Jacobs added that if none of this comes to pass, then it is time for Governor Quinn to sell the facility to another state, in spite of the fact that Illinois needs the facility to relive overcrowded, unsafe conditions at other older maximum security facilities in Illinois.
“But we’re in financial difficulty right now in Illinois, and it would be very difficult for us to open that prison, unless we are willing to close some of the older prisons. Unfortunately, what we’ve found out . . . is that people are against prisons - until they build them, and then nobody wants to close the old prisons because they provide a lot of jobs - stable jobs.”
Jacobs referred to the efforts of US Congressman Don Manzullo to receive a guarantee from the president that detainees currently held in a prison at the Guantanamo Bay Naval Base in Cuba will not be transferred to the Thomson facility, or anywhere else in the United States.
In a statement to The Prairie Advocate last week, Rep. Manzullo’s aide, Rich Carter, said, “As for Thomson, we are trying to get the President to publicly announce he is abandoning his plan to put the terrorists there. We want the feds to purchase and open Thomson as a federal prison, but both Republicans and Democrats in Congress are leery of pursuing that plan because they think the President will eventually try to put the terrorists there. So until we can get some kind of assurance from the President that he will never try to put the terrorists there, it will be nearly impossible to get Congress to approve the funding to purchase Thomson and run it as a federal prison.”

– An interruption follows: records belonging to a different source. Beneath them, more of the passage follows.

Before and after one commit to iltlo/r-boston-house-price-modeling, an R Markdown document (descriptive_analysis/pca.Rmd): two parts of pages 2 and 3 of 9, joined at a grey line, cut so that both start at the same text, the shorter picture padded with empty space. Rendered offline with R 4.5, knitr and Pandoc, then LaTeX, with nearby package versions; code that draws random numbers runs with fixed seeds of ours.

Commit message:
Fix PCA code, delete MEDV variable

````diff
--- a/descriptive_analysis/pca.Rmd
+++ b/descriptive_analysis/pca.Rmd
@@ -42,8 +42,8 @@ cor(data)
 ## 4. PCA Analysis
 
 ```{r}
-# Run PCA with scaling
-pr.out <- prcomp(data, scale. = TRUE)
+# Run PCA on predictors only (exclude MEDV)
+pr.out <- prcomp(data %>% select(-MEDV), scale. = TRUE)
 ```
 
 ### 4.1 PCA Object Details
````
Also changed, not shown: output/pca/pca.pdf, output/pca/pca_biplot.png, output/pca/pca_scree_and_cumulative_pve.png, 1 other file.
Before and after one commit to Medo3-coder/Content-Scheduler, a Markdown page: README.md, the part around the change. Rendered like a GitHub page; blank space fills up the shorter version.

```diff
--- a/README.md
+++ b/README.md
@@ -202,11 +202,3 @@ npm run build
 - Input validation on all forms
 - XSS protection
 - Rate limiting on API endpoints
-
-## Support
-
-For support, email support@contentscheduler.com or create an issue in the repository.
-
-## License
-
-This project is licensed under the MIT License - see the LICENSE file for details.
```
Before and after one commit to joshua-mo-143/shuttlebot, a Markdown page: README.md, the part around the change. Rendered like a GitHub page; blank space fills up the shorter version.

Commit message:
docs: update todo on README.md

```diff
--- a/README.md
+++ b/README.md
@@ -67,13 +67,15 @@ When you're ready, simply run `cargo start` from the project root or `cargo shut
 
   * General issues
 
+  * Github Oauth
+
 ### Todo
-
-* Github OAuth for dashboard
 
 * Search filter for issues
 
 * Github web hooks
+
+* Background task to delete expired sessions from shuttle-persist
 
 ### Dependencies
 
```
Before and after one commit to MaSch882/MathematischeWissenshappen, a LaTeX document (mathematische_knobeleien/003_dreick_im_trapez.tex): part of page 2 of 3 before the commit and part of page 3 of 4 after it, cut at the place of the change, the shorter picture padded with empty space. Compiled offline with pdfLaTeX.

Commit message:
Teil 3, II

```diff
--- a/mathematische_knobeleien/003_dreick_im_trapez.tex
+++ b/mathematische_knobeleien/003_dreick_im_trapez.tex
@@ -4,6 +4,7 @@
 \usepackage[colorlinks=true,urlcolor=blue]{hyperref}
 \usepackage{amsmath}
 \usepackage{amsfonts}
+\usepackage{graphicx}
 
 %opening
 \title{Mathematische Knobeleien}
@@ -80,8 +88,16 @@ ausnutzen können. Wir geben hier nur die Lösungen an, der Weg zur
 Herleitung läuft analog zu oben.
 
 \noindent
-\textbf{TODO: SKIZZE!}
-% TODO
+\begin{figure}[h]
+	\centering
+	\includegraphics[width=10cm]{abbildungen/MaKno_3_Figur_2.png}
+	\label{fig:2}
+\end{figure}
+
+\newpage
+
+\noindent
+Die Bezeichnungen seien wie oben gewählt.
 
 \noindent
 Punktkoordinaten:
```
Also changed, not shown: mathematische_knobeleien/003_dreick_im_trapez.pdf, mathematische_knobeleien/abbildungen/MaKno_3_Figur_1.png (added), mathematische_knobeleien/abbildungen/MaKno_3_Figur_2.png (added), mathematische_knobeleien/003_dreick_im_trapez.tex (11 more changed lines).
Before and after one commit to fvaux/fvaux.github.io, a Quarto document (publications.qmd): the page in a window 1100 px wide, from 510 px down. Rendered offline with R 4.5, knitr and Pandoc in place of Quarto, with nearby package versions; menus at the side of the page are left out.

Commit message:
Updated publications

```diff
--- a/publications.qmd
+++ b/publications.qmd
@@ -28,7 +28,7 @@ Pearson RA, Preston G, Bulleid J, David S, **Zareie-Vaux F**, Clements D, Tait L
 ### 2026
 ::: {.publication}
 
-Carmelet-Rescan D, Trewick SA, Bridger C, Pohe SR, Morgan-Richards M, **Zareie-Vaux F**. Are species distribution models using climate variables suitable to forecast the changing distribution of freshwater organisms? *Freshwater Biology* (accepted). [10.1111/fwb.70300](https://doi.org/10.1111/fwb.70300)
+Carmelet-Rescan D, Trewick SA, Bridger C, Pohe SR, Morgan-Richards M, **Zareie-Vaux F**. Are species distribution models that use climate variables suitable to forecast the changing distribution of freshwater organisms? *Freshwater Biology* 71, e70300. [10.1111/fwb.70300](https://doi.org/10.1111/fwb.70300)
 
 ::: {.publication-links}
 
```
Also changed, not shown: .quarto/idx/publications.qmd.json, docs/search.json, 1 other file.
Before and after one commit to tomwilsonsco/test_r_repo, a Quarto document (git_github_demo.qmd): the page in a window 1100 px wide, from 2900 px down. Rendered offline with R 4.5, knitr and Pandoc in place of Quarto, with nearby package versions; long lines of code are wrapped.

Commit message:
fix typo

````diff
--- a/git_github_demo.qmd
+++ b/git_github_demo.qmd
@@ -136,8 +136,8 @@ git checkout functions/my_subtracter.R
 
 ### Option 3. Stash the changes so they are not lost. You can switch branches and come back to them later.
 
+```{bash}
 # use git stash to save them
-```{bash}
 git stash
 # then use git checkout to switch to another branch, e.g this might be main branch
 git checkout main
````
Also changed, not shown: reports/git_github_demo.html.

Jacobs recognizes that the president understands that there is some “push back” with this issue, and wants to see that stumbling block removed.
“I’m not altogether pleased with taking the Gitmo situation out of the equation, because it does cost us a lot of employees. At this point, the most important thing for the community of Thomson, and Carroll County in general, is to open the prison. If we do that right now, I don’t care how they do it. We’ve all come together as a community and worked hard, and if we could keep everybody out of our business, this thing would be open.
“We’re playing on a national stage. Look, I’m aware that this is a national issue, and I’m aware that some people are afraid of the terrorists coming to this country, and I understand their point. But I think it’s overdone.”
Former Gov. Rod Blagojevich’s made comments during a visit to Mount Carroll right after he was first elected in 2003, that communities should not consider a prison as an economic development tool.
It’s a common fact that the revenue generated from not only the wages paid to the 800 or so employees, but also from the services procured in the Northwestern Illinois region, will have a major impact on not only Carroll County and the region, but in the State of Illinois’s coffers as well.
“$180 to $190 million is a lot of money,” Jacobs said. “We built the prison 10 years ago, it sat empty, and it costs us money. Also, the trickle down, the roll-over from those (federal) jobs - people buying gas, food, buying houses, renting apartments - I think it will be a real shot in the arm for the community. I’m very familiar with the community as part of my district. The people are good, it’s a great area, and just think this will make it even better.”
More next week, or on-line video
Watch next week’s Prairie Advocate for the conversation about the state’s proposed budget cuts and how they will adversely affect many of the social services agencies that this region depends on, the senator’s views about Attorney General Lisa Madigan’s plan to allow the release of personal information of Illinois Firearm Owners Identification (FOID) card holders (which is opposed by Carroll Co. Sheriff Jeff Doran and the Illinois Sheriff’s Association), and other significant Illinois policy.
Vieiw the complete, exclusive video interview below.
If you wish to write to or visit Senator Mike Jacobs to voice your concerns about the prison and other state issues, his office is at 606 19th St # A, Moline, IL 61265-2166, or you may call (309) 797-0001.